(Web page revision data)
= Beginning of Section =

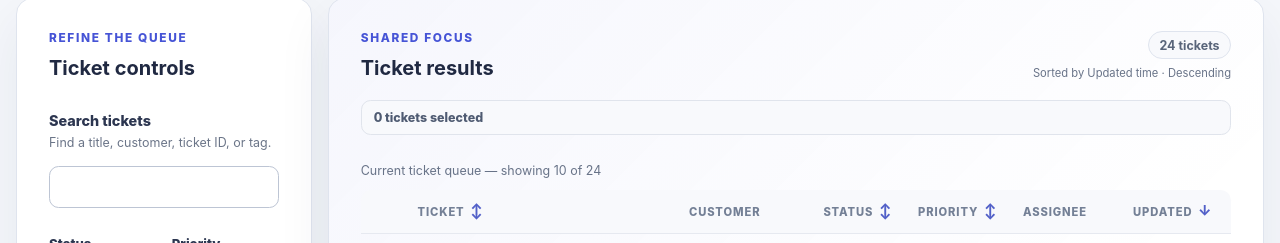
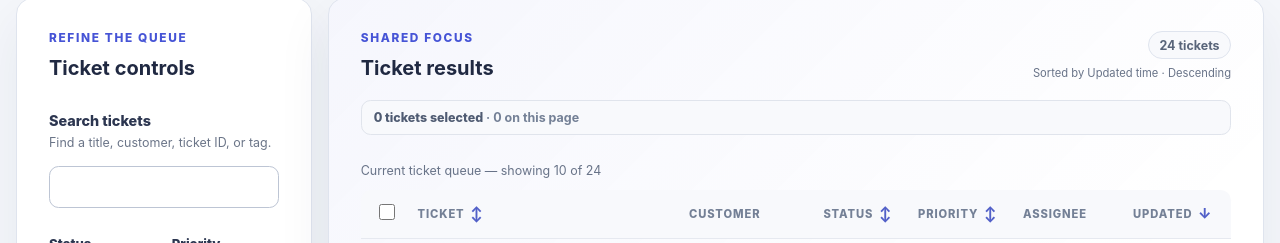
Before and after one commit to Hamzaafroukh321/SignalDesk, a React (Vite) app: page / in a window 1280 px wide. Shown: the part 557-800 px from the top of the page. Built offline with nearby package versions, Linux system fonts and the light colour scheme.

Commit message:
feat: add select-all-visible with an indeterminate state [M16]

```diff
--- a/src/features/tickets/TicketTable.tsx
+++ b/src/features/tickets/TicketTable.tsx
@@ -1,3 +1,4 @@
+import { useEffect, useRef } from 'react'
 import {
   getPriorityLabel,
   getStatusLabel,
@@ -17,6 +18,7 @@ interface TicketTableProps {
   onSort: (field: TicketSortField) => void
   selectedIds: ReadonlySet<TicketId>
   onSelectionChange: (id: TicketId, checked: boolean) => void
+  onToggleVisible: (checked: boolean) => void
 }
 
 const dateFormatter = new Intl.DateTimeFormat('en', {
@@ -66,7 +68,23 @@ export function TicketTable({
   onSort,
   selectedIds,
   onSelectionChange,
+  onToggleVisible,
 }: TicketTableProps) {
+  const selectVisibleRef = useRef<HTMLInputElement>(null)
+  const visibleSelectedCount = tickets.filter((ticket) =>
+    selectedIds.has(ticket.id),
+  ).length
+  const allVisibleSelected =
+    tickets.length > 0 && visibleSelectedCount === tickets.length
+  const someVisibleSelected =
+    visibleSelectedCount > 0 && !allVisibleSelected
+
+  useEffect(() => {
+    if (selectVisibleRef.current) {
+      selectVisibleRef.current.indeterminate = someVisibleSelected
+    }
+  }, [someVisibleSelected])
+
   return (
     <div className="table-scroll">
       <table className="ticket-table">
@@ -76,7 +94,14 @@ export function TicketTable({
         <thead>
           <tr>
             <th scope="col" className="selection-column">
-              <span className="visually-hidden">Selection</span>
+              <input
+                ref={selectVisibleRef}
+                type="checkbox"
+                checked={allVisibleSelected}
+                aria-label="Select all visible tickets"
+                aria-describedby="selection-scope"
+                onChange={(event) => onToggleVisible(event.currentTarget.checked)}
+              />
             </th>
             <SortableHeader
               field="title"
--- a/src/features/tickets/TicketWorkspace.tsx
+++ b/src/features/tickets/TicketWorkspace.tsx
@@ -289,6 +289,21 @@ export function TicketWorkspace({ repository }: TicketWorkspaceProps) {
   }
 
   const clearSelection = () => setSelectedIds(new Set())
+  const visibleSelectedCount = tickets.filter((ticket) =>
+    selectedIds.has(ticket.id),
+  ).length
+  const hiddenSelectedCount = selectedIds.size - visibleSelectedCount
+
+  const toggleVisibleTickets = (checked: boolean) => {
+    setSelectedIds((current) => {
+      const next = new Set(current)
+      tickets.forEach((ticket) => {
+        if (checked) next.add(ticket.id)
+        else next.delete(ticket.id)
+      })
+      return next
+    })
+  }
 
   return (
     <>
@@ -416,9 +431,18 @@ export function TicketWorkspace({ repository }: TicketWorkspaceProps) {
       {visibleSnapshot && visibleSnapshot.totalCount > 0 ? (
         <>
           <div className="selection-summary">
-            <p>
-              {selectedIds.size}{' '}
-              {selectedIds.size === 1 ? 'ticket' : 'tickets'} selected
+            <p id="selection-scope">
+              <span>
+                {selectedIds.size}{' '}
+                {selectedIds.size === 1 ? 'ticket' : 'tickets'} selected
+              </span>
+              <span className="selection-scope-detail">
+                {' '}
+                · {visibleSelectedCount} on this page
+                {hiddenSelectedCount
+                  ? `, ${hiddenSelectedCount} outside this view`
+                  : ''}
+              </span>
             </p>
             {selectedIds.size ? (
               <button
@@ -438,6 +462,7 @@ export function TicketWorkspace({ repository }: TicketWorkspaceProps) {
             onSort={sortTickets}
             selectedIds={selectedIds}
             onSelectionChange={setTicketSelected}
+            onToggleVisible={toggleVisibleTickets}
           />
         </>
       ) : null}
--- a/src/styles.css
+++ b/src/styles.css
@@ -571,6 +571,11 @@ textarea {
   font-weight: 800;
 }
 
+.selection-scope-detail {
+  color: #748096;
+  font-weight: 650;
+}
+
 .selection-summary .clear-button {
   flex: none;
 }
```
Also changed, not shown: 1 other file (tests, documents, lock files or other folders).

= End of Section =
= Beginning of Section =

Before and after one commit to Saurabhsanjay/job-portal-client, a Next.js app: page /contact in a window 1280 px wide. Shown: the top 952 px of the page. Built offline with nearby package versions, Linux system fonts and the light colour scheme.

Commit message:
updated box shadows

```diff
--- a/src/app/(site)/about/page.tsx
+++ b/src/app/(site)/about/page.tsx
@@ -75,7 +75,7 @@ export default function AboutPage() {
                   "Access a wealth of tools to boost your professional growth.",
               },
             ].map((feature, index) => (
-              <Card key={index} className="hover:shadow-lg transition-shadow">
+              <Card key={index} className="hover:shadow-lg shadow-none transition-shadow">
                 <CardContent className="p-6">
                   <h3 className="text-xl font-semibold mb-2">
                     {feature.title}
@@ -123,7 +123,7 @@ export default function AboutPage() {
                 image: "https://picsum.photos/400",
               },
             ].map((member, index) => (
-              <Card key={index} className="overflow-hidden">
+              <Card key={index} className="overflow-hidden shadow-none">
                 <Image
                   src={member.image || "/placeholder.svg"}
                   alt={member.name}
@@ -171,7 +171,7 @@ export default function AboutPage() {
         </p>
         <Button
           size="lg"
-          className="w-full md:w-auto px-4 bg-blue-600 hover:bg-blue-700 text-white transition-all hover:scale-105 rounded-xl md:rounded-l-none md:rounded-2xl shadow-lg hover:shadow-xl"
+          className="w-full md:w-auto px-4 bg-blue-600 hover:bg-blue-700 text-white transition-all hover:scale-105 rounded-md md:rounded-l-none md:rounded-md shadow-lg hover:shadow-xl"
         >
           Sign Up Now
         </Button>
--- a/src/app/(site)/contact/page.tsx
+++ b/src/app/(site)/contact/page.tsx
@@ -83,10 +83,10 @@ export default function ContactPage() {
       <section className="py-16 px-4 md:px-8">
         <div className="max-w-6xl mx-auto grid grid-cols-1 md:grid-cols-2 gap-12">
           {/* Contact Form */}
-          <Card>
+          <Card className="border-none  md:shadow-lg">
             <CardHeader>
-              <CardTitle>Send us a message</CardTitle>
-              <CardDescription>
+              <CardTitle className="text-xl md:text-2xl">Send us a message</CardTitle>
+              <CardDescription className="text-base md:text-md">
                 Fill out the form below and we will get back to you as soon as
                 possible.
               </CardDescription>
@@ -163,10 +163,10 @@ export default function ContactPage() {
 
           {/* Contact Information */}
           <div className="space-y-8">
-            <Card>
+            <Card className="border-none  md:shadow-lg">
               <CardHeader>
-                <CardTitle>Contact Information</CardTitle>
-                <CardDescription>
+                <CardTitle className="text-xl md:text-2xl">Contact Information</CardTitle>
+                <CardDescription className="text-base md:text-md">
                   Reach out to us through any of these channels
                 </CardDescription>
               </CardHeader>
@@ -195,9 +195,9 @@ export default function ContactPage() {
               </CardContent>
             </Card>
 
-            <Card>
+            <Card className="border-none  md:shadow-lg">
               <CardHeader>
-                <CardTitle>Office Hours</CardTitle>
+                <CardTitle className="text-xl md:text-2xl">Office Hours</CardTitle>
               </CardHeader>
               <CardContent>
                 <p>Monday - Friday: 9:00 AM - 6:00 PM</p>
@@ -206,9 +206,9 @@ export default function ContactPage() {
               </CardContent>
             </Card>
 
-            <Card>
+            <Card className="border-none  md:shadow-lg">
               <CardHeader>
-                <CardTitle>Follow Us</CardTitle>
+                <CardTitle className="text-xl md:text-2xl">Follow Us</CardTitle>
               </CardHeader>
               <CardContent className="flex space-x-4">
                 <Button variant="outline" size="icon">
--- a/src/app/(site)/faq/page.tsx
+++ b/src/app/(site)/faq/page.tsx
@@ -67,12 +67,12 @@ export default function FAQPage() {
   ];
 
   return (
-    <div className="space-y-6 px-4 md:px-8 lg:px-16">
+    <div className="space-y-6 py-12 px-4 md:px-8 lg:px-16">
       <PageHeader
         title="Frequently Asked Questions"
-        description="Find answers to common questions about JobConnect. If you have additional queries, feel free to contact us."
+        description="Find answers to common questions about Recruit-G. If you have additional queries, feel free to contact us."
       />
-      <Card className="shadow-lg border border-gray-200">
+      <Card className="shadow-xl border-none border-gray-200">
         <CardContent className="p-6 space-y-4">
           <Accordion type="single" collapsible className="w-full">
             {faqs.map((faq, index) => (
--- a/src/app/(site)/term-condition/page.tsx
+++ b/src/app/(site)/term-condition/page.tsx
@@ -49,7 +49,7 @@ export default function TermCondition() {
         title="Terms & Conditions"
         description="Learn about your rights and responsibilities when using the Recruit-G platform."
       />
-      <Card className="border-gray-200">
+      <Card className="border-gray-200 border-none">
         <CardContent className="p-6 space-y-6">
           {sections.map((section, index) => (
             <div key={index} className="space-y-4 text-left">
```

= End of Section =
= Beginning of Section =

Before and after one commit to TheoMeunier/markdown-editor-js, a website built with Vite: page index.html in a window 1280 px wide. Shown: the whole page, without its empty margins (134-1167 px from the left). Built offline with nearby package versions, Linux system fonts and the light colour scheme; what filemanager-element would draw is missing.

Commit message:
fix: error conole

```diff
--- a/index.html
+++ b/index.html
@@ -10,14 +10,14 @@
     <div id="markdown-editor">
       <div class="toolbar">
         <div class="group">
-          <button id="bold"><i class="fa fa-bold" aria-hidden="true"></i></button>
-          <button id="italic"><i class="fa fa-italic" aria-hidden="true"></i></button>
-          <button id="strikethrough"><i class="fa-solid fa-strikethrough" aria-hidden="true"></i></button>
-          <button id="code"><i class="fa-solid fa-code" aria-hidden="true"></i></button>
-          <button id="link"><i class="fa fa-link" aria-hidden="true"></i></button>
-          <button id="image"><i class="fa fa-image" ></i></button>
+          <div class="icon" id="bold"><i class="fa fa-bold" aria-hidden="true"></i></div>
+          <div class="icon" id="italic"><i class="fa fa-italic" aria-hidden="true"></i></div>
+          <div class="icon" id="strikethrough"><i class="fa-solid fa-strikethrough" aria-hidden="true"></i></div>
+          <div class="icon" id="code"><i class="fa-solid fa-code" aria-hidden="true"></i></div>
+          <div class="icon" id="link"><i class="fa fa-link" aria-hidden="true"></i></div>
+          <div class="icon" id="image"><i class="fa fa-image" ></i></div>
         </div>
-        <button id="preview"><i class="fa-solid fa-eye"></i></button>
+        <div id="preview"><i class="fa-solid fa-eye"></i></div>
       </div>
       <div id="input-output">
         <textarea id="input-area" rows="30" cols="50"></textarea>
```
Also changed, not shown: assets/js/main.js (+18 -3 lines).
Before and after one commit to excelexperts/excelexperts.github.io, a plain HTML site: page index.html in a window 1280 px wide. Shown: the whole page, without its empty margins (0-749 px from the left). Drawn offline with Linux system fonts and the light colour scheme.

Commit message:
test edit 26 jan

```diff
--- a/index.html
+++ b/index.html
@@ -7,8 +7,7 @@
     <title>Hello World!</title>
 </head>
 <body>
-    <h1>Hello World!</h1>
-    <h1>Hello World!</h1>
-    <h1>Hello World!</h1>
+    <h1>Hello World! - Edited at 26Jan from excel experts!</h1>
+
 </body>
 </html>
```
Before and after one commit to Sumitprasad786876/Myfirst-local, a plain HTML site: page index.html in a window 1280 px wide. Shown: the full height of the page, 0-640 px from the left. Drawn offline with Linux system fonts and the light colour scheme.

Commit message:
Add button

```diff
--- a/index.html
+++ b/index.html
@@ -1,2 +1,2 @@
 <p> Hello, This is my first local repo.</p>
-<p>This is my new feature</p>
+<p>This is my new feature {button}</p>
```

= End of Section =

Problem details:
Within the data above, determine the number of lines that contain the word "visibleSelectedCount"; write only that number.

Exercise result:
6